Stored data:
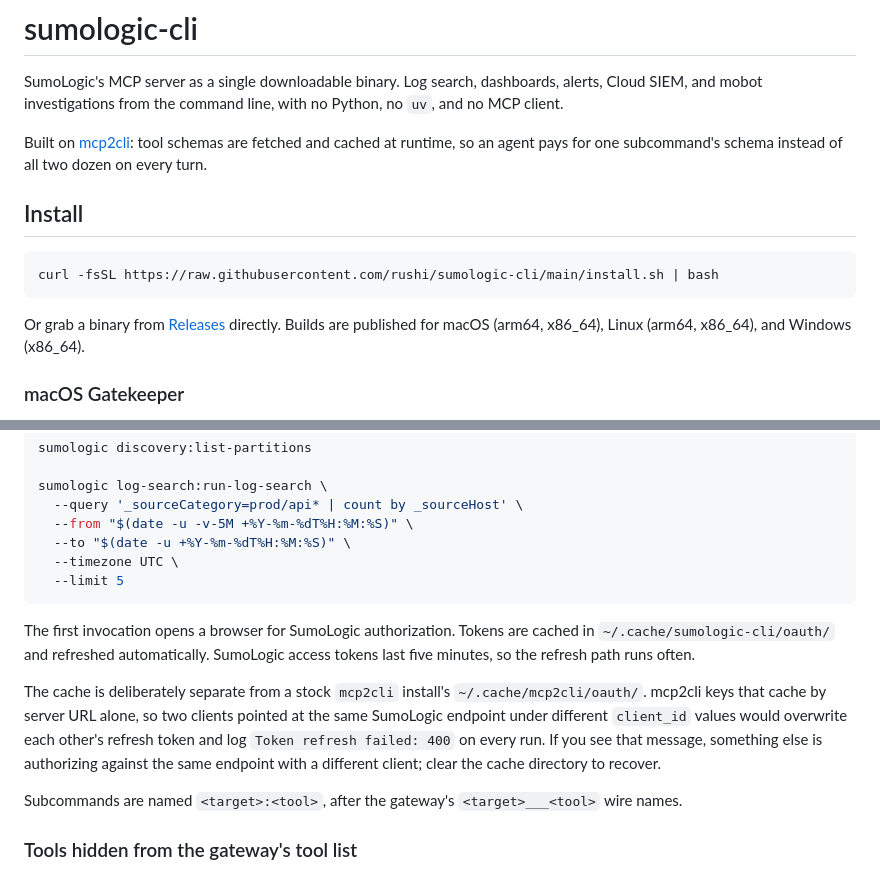
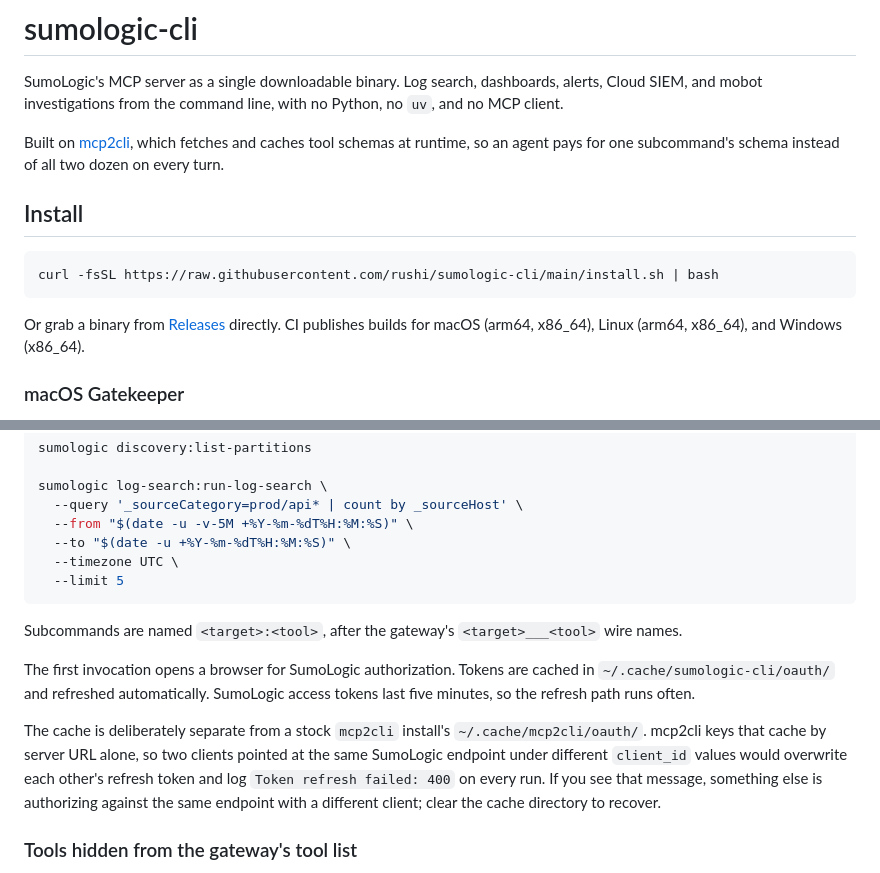
Before and after one commit to rushi/sumologic-cli, a Markdown page: README.md, 2 parts joined by grey strips. GitHub-like rendering.

Commit message:
chore: cleanup README.md

````diff
--- a/README.md
+++ b/README.md
@@ -4,9 +4,9 @@ SumoLogic's MCP server as a single downloadable binary. Log search, dashboards,
 Cloud SIEM, and mobot investigations from the command line, with no Python, no `uv`, and
 no MCP client.
 
-Built on [mcp2cli](https://github.com/knowsuchagency/mcp2cli): tool schemas are fetched
-and cached at runtime, so an agent pays for one subcommand's schema instead of all two dozen
-on every turn.
+Built on [mcp2cli](https://github.com/knowsuchagency/mcp2cli), which fetches and caches tool
+schemas at runtime, so an agent pays for one subcommand's schema instead of all two dozen on
+every turn.
 
 ## Install
 
@@ -15,7 +15,7 @@ curl -fsSL https://raw.githubusercontent.com/rushi/sumologic-cli/main/install.sh
 ```
 
 Or grab a binary from [Releases](https://github.com/rushi/sumologic-cli/releases) directly.
-Builds are published for macOS (arm64, x86_64), Linux (arm64, x86_64), and Windows (x86_64).
+CI publishes builds for macOS (arm64, x86_64), Linux (arm64, x86_64), and Windows (x86_64).
 
 ### macOS Gatekeeper
 
@@ -47,6 +47,8 @@ sumologic log-search:run-log-search \
   --limit 5
 ```
 
+Subcommands are named `<target>:<tool>`, after the gateway's `<target>___<tool>` wire names.
+
 The first invocation opens a browser for SumoLogic authorization. Tokens are cached in
 `~/.cache/sumologic-cli/oauth/` and refreshed automatically. SumoLogic access tokens last
 five minutes, so the refresh path runs often.
@@ -57,8 +59,6 @@ pointed at the same SumoLogic endpoint under different `client_id` values would
 each other's refresh token and log `Token refresh failed: 400` on every run. If you see
 that message, something else is authorizing against the same endpoint with a different
 client; clear the cache directory to recover.
-
-Subcommands are named `<target>:<tool>`, after the gateway's `<target>___<tool>` wire names.
 
 ### Tools hidden from the gateway's tool list
 
````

Activity: Please tally the lines above that include the word "tool" and answer with the number by itself.

Result of this task: 5